The youth voter issue is a complex one. The research on voter turnout has shown that actually the problem isn't with university students—we've actually increased the voter turnout of university students—but with non-university students. We've seen a decline in youth voter turnout, but at the same time, we've seen an increase in university students coming out. The problem is that the gains have been erased by poor and working-class youth not participating. I think that is a very, very serious question from the point of view of equity. Why are these groups no longer participating? There are all kinds of complex reasons, which I go into in some of my research.
I think there are lots of things we could do in a kind of Captain Canada sort of way to involve our young people in politics more directly.
Norway—and Henry Milner has done work on this—has a mini-version of the Storting across the street, and all Norwegian students come there and participate in mock parliaments, where they try to get their stuff passed. They have people come over from the Storting. We could ramp that up and roll that out in this country.

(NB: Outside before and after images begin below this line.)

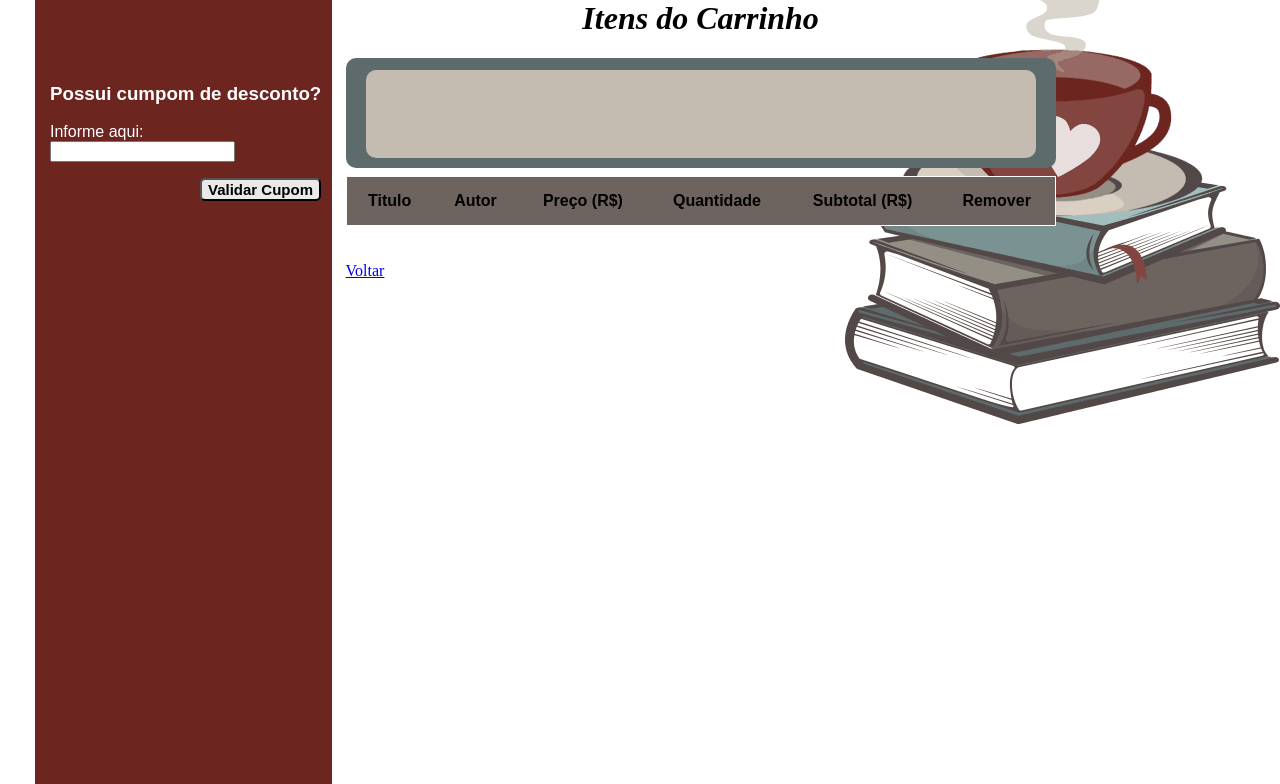
Repository: gabriellacrystina/ProjetoTegra
Page: http://localhost/book-store/meuCarrinho.jsp
The author's editor kept a copy of each file at every save. The page is drawn from the files as they stood at one save, then again after the next save.
The browser window is 1280 px wide. The pictures show the whole page.
The page is served by Tomcat 9. Nobody is signed in. The application's start-up code is not run. Other server files are loaded and not shown. The template is opened directly, without the code that normally fills it, so the values that code supplies are empty.

Above is the page before, as saved 2016-07-07 22:28:54.

### book-store/WebContent/meuCarrinho.jsp
<%@ page language="java" contentType="text/html; charset=ISO-8859-1"
    pageEncoding="ISO-8859-1"%>
<%@ page import="model.Item" %>
<%@ page import="java.util.ArrayList" %>
<%@ taglib uri="http://java.sun.com/jsp/jstl/core" prefix="c" %>

<!DOCTYPE html PUBLIC "-//W3C//DTD HTML 4.01 Transitional//EN" "http://www.w3.org/TR/html4/loose.dtd">
<html>
	<head>
		<meta http-equiv="Content-Type" content="text/html; charset=ISO-8859-1">
		<link rel="stylesheet" type="text/css" href="book-store-style.css">
		<title>Carrinho</title>
	</head>
	<body>
			<section class="desconto" >
				<h3>Possui cumpom de desconto?</h3>
				<p>Informe aqui: <input type="text" id="cupom" maxlength="15"></p>
				<button class="btn" type="submit">Validar Cupom</button>
			</section>

			<h1>Itens do Carrinho</h1>

			<div class="my-cart">
				<div class="carrinho">

				</div>
			</div>
			<table id="tbl-books">
			  <tr>
			    <th>Titulo</th>
			    <th>Autor</th>
			    <th>Preço (R$)</th>
			    <th>Quantidade</th>
			    <th>Subtotal (R$)</th>
			    <th>Remover</th>
			  </tr>
		  		<c:forEach var="item" items="${listaItens}">
		  			<tr class="livros">
						<td class="nome-livro">${item.getProduto().getTitulo()}</td>
						<td class="nome-autor">${item.getProduto().getAutor()}</td>
						<td class="preco">${item.getProduto().getPreco()}</td>
						<td class="quantidade">${item.getQuantidade()}</td>
						<td class="subtotal">${item.getSubtotal()}</td>
						<td>
							<form action="MeuCarrinho" method="post">
								<input type="hidden" name="id-livro" value="${item.getProduto().getId()}"/>
								<button class="btn btn-comprar" type="submit">Remover</button>
							</form>
						</td>
					</tr>
		  		</c:forEach>
			</table>
			<br>

			<br><a href="index.jsp">Voltar</a>
	</body>
</html>

### book-store/WebContent/book-store-style.css
@CHARSET "ISO-8859-1";

body {
	background-image: url("img/back.png");
	background-repeat: no-repeat;
	background-position: right top;
	background-attachment: initial;
    width: 710px;
    margin-top: 0px;
    margin-left: 27%;
	margin-right: auto;
}

h1 {
	font-style: oblique;
	text-align: center;
    color: #000000;
    margin-top: 0px;
    font-family: cursive;
}

h2{
	text-align: center;
	font-family: cursive;
    font-size: -webkit-xxx-large;
    color: #5D6B6C;
}

h5{
	color: #000000;
	font-size: x-large;
}

h4{
	color: #1b1919;
	text-align: center;
    font-size: x-large;
    font-family: cursive;

}

#tbl-books {
	width: 100%;
	font-family: "Arial", "Helvetica", sans-serif;
	border: 1px solid #ffffff;
    border-collapse: collapse;
}

#tbl-books tr:nth-child(even){
	background-color: #FFFFFF
}

#tbl-books tr:nth-child(odd){
	background-color: #6D6460;
}

th, td {
    padding: 15px;
    text-align: center;
}


.nome-livro{
	text-align: left;
}

.my-cart{
	width: 100%;
	height: 110px;
	border-radius: 10px;
    padding: 12px 20px;
    margin: 8px 0;
    box-sizing: border-box;
	background-color: #5D6B6C;
	margin-left: auto;
	margin-right: auto;
}
.cart{
	float: right;
	background-color: #c4bcb0;
	border-radius: 10px;
	padding-left: 10px;
	padding-bottom: 5px;
	margin-left: auto;
	margin-right: auto;
}

.carrinho{
	background-color: #c4bcb0;
	height: 90%;
	text-align: left;
	border-radius: 10px;
	padding-top: 10px;
	padding-left: 10px;
	padding-right: 10px;
	font: small-caption;
    font-weight: 700;
}

#lbl-meu-carrinho{
	font-size: 20px;
	font-weight: bold;
}

.btn {
	font-family: "Arial", "Helvetica", sans-serif;
	border-radius: 5px;
	font-size: 15px;
	font-weight: bold;
	margin-left: 150px;
	margin-right: 5px;
	background-color: #e9e9e9;
}

.btn-comprar{
	margin-left: 10%;
}

.btn-validarCumpom{
	margin-left: 60%;
}

.btn-concluirCompra{
	float: right;
	margin-top: -10px;
	margin-left: 70%;
}
.it-carrinho{
	margin-right: 150px;
}

.img-desconto{
	background-image: url("img/desconto.jpg");
	width: 10%;
	top:5px;
	left:20px;
	position:absolute;
}

#img-descricao{
	color: #ffffff;
	font-size: 10px;
}

h3, p{
	color: #ffffff;
	font-family: "Arial", "Helvetica", serif;
}

.desconto{
	margin-top: 0px;
	background-color: #6D2520;
	width: 22%;
	height: 100%;
	left:35px;
	text-align: left;
	padding-top: 5%;
	padding-left: 15px;
	position:absolute;
}

#img-desconto{
	padding-top: 20%;
	width: 100%;

}
.titulo-livro{
	font-size: larger;
}

After the next save:
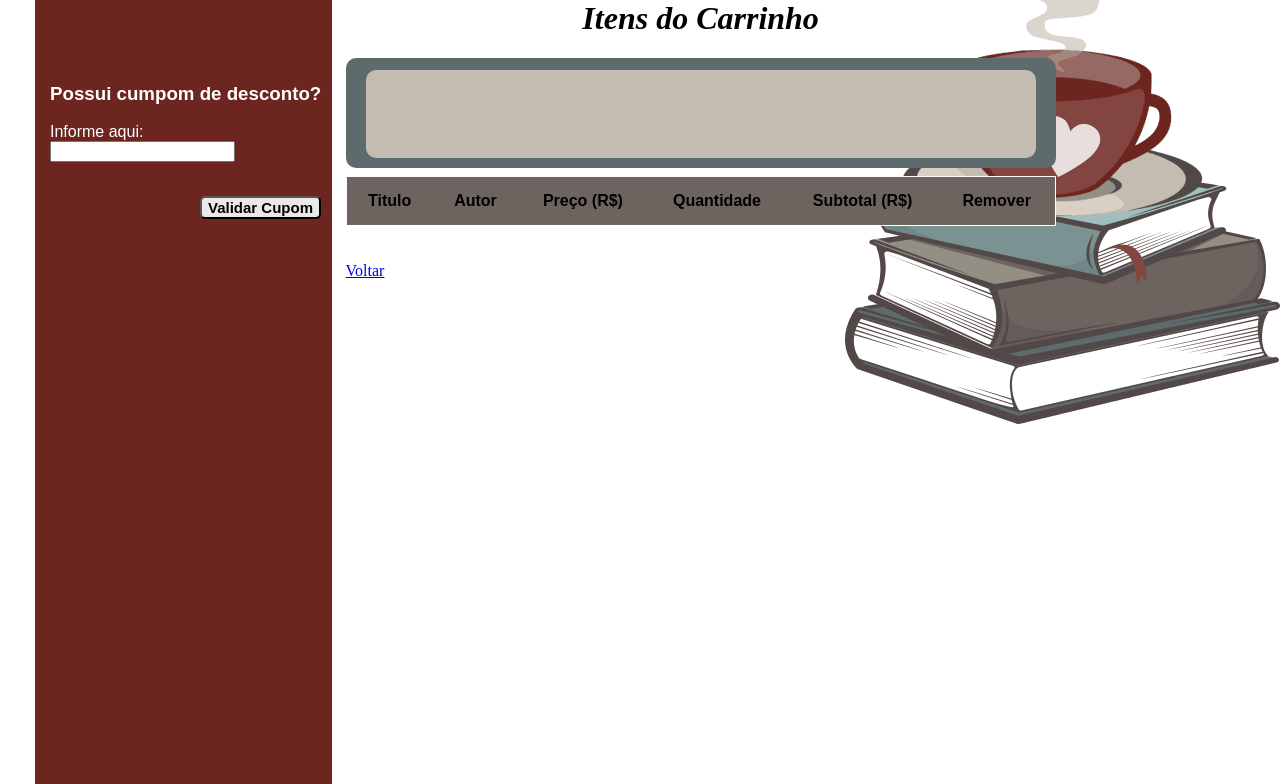
Saved 16 s later.
--- a/book-store/WebContent/meuCarrinho.jsp
+++ b/book-store/WebContent/meuCarrinho.jsp
@@ -14,7 +14,7 @@
 	<body>
 			<section class="desconto" >
 				<h3>Possui cumpom de desconto?</h3>
-				<p>Informe aqui: <input type="text" id="cupom" maxlength="15"></p>
+				<p>Informe aqui: <input type="text" id="cupom" maxlength="15"></p><br>
 				<button class="btn" type="submit">Validar Cupom</button>
 			</section>
 
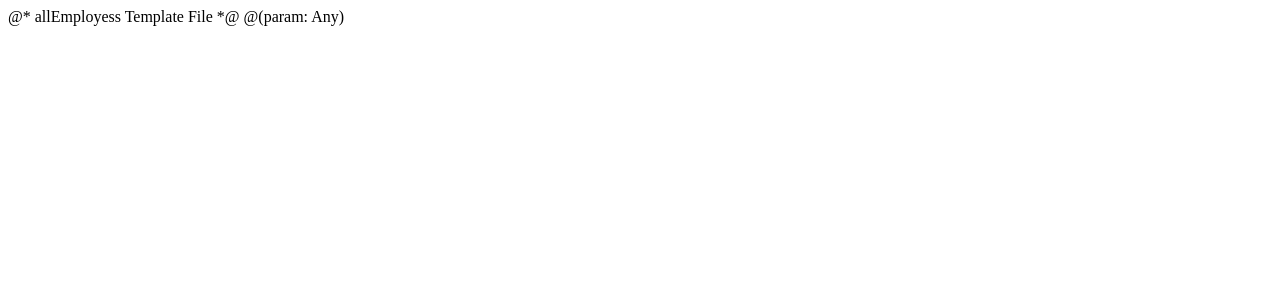
Repository: PoonamDeokar/SalesTool
Page: CrudDemo/app/views/allEmployess.scala.html
The author's editor kept a copy of each file at every save. The page is drawn from the files as they stood at one save, then again after the next save.
The browser window is 1280 px wide. The pictures show the whole page.

Above is the page before, as saved 2016-09-16 09:19:58.

After the next save:
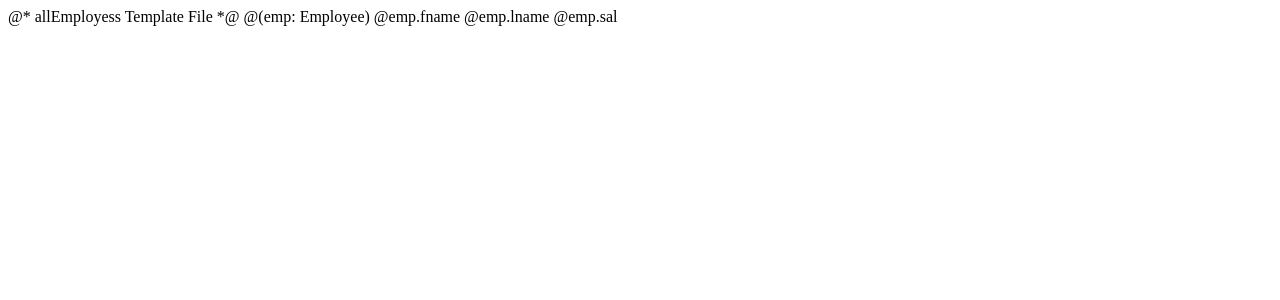
Saved 4 min 34 s later.
--- a/CrudDemo/app/views/allEmployess.scala.html
+++ b/CrudDemo/app/views/allEmployess.scala.html
@@ -1,2 +1,5 @@
 @* allEmployess Template File *@
-@(param: Any)
+@(emp: Employee)
+@emp.fname
+@emp.lname
+@emp.sal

I think that would be a really major way of trying to help young people build their capacity to participate.